__What you have to do__: Each entry below must be repeated exactly. Leave the pictures out of it.

###

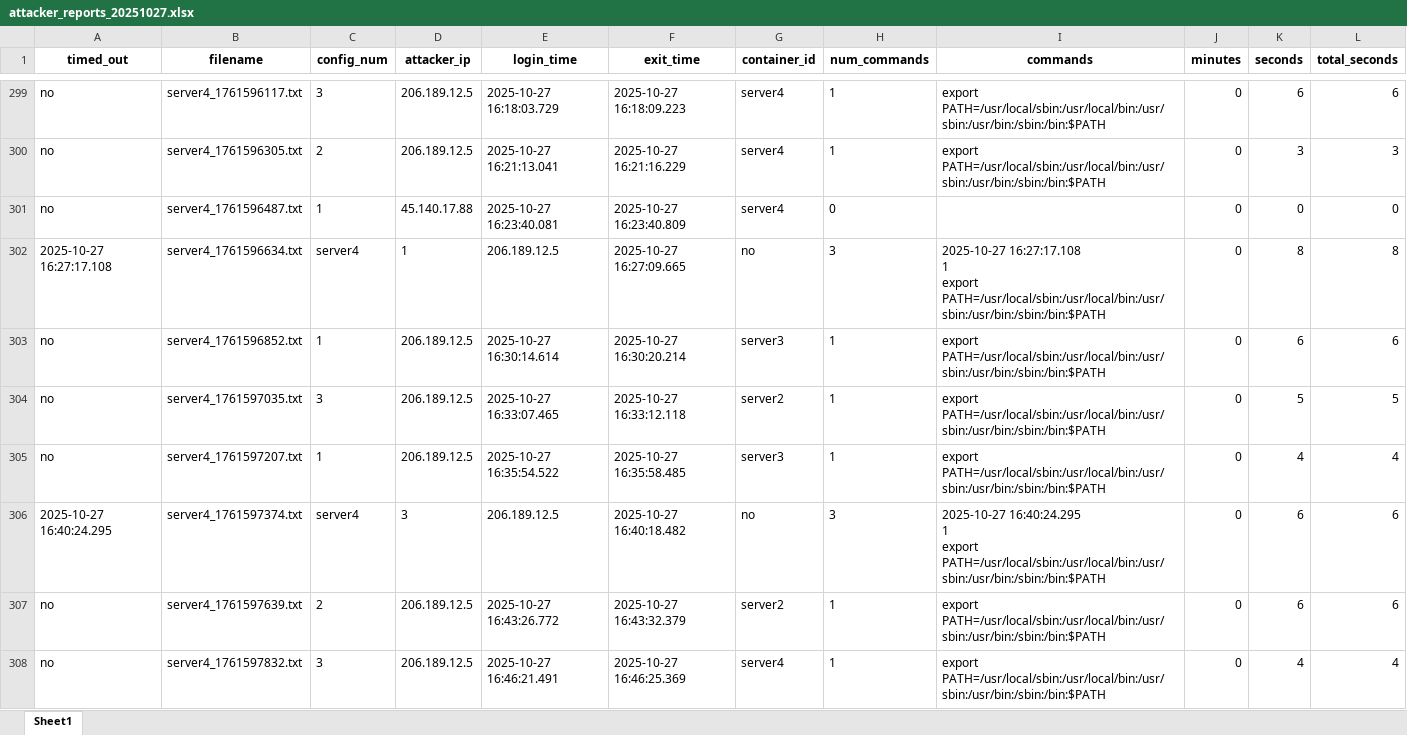
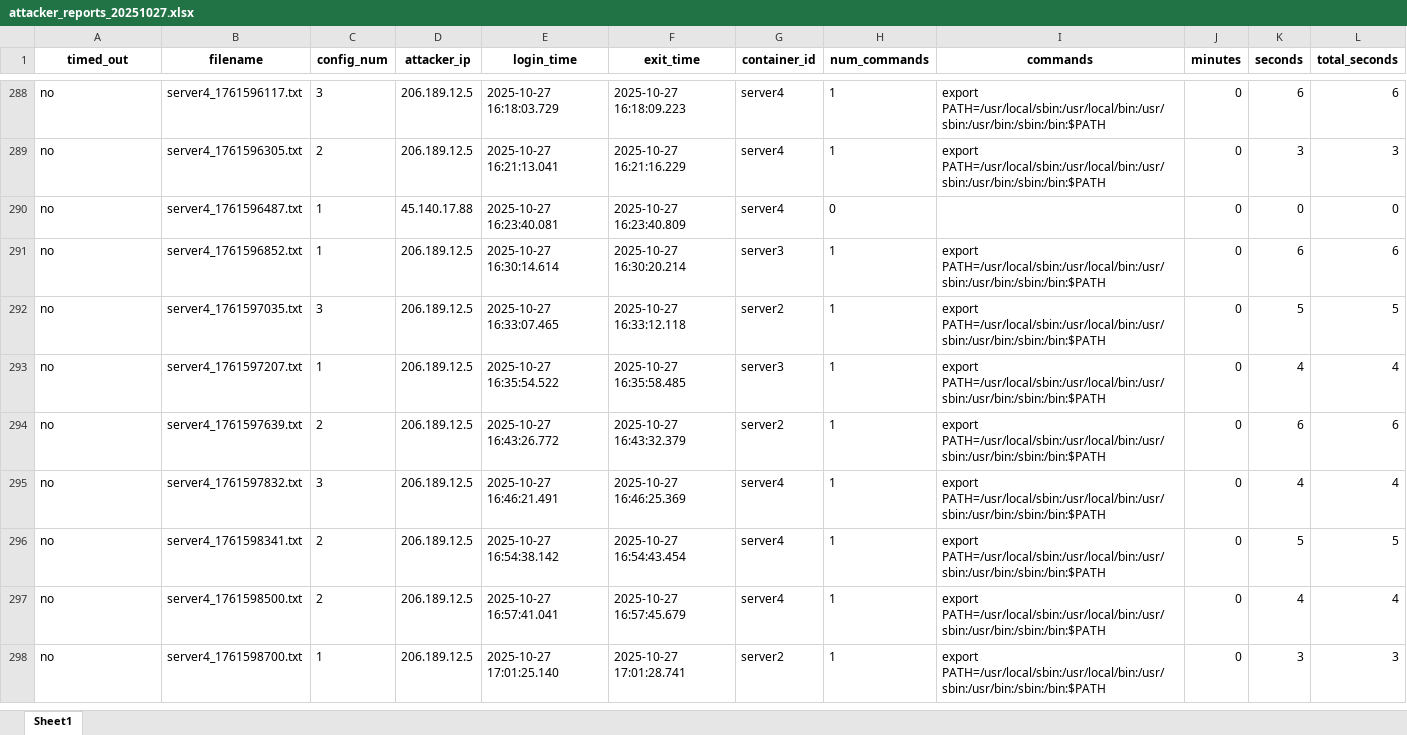
Before and after one commit to terpugo/Bumblebees, an Excel workbook: honeypot_data_sheets/attacker_reports_20251027.xlsx, sheet Sheet1, drawn as a sheet; only a part is shown, gaps mark what is left out; the shorter side is filled out with more unchanged rows; values as stored, in another font and other column widths than the file's, no borders; ↵ is a line break in a cell; the diff covers the shown part only; the diff names each change by its address in the sheet, - before the commit and + after, or states it on an @@ line.

```diff
--- a/honeypot_data_sheets/attacker_reports_20251027.xlsx (sheet Sheet1)
+++ b/honeypot_data_sheets/attacker_reports_20251027.xlsx (sheet Sheet1)
-row 302: 2025-10-27 16:27:17.108 | server4_1761596634.txt | server4 | 1 | 206.189.12.5 | 2025-10-27 16:27:09.665 | no | 3 | 2025-10-27 16:27:17.108 ↵ 1 ↵ export PATH=/usr/local/sbin:/usr/local/bin:/usr/sbin:/usr/bin:/sbin:/bin:$PATH | 0 | 8 | 8
-row 306: 2025-10-27 16:40:24.295 | server4_1761597374.txt | server4 | 3 | 206.189.12.5 | 2025-10-27 16:40:18.482 | no | 3 | 2025-10-27 16:40:24.295 ↵ 1 ↵ export PATH=/usr/local/sbin:/usr/local/bin:/usr/sbin:/usr/bin:/sbin:/bin:$PATH | 0 | 6 | 6
```
Also changed, not shown: 13 removed rows elsewhere in this sheet, 20 other files.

###

__Completed task__:
Before and after one commit to terpugo/Bumblebees, an Excel workbook: honeypot_data_sheets/attacker_reports_20251027.xlsx, sheet Sheet1, drawn as a sheet; only a part is shown, gaps mark what is left out; the shorter side is filled out with more unchanged rows; values as stored, in another font and other column widths than the file's, no borders; ↵ is a line break in a cell; the diff covers the shown part only; the diff names each change by its address in the sheet, - before the commit and + after, or states it on an @@ line.

```diff
--- a/honeypot_data_sheets/attacker_reports_20251027.xlsx (sheet Sheet1)
+++ b/honeypot_data_sheets/attacker_reports_20251027.xlsx (sheet Sheet1)
-row 302: 2025-10-27 16:27:17.108 | server4_1761596634.txt | server4 | 1 | 206.189.12.5 | 2025-10-27 16:27:09.665 | no | 3 | 2025-10-27 16:27:17.108 ↵ 1 ↵ export PATH=/usr/local/sbin:/usr/local/bin:/usr/sbin:/usr/bin:/sbin:/bin:$PATH | 0 | 8 | 8
-row 306: 2025-10-27 16:40:24.295 | server4_1761597374.txt | server4 | 3 | 206.189.12.5 | 2025-10-27 16:40:18.482 | no | 3 | 2025-10-27 16:40:24.295 ↵ 1 ↵ export PATH=/usr/local/sbin:/usr/local/bin:/usr/sbin:/usr/bin:/sbin:/bin:$PATH | 0 | 6 | 6
```
Also changed, not shown: 13 removed rows elsewhere in this sheet, 20 other files.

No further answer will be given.